**Problem details:**
Look through the data below and show every line that includes "fredoka".

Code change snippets
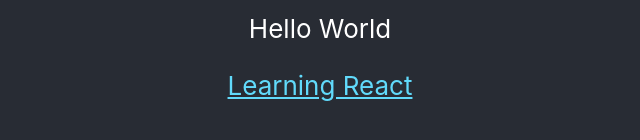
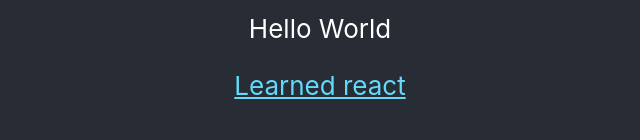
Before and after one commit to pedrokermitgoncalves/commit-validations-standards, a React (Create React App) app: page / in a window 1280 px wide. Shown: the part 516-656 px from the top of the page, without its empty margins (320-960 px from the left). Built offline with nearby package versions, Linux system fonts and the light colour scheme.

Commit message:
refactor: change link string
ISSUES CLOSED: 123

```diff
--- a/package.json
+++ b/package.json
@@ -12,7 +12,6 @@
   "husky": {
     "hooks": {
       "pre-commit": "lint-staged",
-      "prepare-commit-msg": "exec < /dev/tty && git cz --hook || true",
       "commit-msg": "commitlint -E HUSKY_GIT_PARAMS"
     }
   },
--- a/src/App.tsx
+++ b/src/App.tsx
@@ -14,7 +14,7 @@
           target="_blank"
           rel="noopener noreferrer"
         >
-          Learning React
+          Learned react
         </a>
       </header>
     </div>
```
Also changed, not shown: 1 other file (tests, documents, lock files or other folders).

...

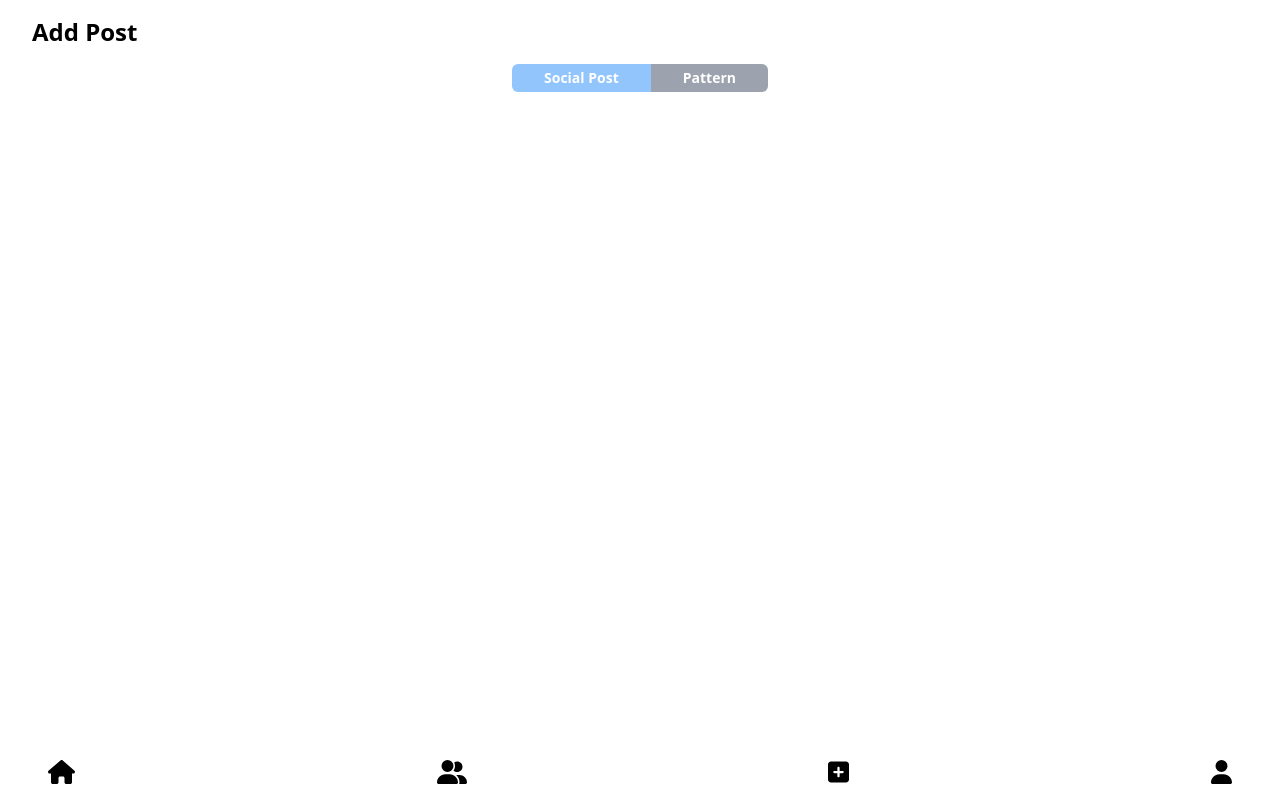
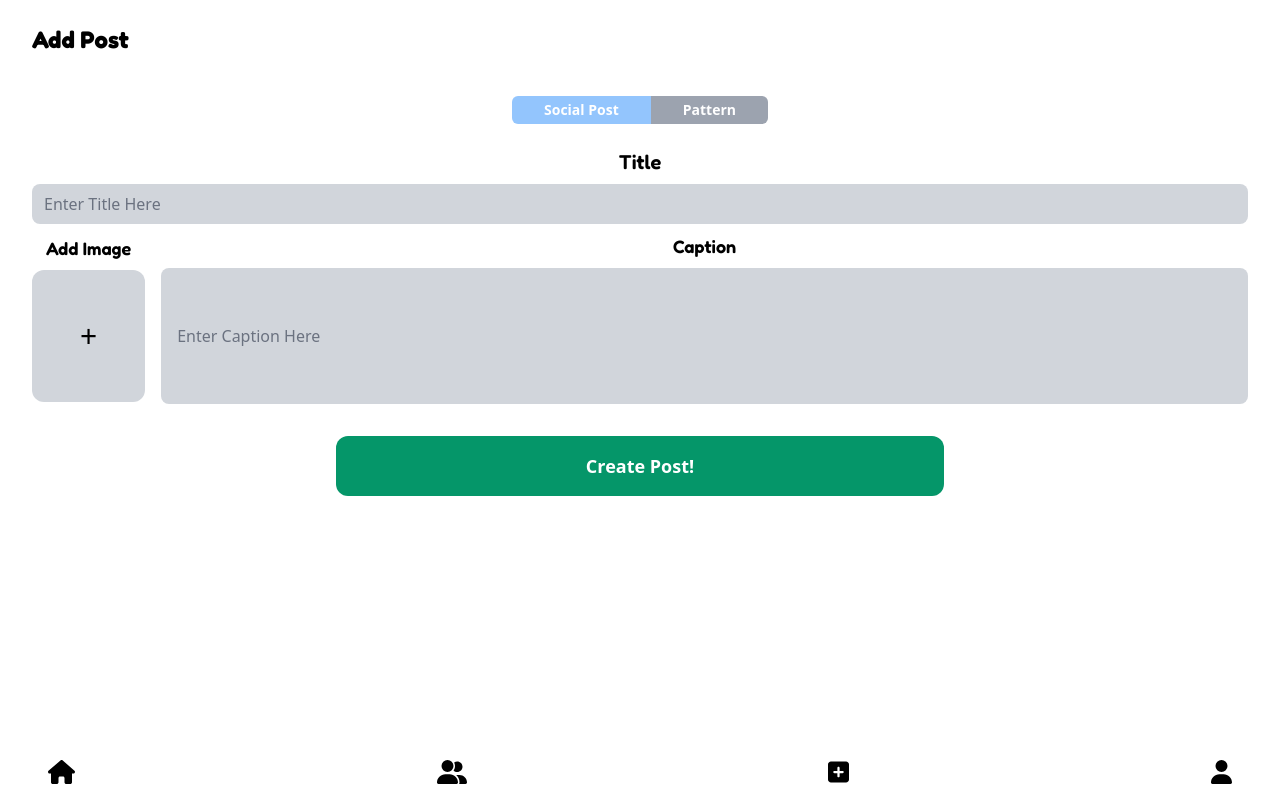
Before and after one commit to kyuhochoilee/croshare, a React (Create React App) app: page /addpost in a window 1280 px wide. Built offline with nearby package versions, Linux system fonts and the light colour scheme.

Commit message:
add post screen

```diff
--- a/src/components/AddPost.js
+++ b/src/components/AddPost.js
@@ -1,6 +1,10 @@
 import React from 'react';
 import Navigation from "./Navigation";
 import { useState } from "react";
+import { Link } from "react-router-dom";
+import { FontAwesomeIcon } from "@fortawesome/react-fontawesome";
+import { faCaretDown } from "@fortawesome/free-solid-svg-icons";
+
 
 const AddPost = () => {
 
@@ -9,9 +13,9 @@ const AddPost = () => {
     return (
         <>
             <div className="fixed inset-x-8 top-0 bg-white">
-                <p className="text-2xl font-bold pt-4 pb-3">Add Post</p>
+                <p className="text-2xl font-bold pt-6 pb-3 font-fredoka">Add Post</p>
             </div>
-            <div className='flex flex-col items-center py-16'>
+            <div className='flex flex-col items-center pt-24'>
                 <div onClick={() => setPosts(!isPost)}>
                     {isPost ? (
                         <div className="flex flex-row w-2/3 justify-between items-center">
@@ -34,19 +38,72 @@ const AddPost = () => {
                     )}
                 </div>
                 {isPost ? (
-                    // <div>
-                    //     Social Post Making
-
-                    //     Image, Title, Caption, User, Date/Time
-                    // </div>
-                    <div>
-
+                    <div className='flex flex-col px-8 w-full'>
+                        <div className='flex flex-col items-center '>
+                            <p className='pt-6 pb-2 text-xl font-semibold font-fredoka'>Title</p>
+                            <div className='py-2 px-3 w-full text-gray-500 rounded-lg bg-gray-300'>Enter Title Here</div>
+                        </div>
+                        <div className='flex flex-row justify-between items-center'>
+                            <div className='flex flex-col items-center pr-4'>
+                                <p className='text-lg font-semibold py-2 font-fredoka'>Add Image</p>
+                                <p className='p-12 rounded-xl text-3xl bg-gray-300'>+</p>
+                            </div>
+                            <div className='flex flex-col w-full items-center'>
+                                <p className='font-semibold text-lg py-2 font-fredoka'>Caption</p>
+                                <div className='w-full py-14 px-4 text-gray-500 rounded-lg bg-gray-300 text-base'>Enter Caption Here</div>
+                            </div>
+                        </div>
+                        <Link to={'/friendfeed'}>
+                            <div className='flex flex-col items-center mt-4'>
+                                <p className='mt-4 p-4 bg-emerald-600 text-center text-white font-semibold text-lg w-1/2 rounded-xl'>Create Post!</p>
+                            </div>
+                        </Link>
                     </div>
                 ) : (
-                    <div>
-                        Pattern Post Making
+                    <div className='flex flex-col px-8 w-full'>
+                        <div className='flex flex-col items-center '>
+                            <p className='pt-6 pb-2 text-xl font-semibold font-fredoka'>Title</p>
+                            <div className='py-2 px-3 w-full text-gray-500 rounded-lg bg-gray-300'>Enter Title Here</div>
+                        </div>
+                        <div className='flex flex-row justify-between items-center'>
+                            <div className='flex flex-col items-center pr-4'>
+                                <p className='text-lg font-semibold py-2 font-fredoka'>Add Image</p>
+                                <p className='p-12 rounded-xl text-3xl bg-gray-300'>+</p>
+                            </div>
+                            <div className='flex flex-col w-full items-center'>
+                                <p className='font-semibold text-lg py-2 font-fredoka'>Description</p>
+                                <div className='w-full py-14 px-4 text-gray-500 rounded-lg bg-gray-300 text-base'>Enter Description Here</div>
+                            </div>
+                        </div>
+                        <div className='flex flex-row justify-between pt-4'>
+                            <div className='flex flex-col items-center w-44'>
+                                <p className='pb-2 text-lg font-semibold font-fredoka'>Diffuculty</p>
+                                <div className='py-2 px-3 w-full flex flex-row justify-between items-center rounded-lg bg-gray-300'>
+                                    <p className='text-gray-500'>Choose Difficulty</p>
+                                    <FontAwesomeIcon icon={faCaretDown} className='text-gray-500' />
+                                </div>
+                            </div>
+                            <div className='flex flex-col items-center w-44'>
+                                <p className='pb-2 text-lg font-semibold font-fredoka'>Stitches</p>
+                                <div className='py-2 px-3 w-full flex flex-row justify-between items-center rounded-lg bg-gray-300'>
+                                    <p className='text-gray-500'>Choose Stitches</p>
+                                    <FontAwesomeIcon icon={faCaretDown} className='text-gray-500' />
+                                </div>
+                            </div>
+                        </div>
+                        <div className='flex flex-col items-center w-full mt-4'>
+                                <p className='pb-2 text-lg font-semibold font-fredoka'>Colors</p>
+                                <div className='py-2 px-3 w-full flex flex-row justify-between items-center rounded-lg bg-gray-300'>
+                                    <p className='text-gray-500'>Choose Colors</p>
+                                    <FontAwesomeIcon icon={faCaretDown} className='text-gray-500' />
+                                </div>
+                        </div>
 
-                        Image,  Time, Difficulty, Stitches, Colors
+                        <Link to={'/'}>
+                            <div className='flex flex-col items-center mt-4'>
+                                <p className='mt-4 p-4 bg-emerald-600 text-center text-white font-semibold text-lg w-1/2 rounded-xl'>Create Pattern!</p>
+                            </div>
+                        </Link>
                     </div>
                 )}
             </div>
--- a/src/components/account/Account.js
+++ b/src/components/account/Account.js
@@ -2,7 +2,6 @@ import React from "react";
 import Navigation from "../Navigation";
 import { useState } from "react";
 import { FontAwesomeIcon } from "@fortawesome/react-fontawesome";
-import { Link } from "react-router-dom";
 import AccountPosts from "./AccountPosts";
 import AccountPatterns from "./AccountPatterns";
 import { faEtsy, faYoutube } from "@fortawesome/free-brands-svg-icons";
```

**Answer box:**
+                <p className="text-2xl font-bold pt-6 pb-3 font-fredoka">Add Post</p>
+                            <p className='pt-6 pb-2 text-xl font-semibold font-fredoka'>Title</p>
+                                <p className='text-lg font-semibold py-2 font-fredoka'>Add Image</p>
+                                <p className='font-semibold text-lg py-2 font-fredoka'>Caption</p>
+                            <p className='pt-6 pb-2 text-xl font-semibold font-fredoka'>Title</p>
+                                <p className='text-lg font-semibold py-2 font-fredoka'>Add Image</p>
+                                <p className='font-semibold text-lg py-2 font-fredoka'>Description</p>
+                                <p className='pb-2 text-lg font-semibold font-fredoka'>Diffuculty</p>
+                                <p className='pb-2 text-lg font-semibold font-fredoka'>Stitches</p>
+                                <p className='pb-2 text-lg font-semibold font-fredoka'>Colors</p>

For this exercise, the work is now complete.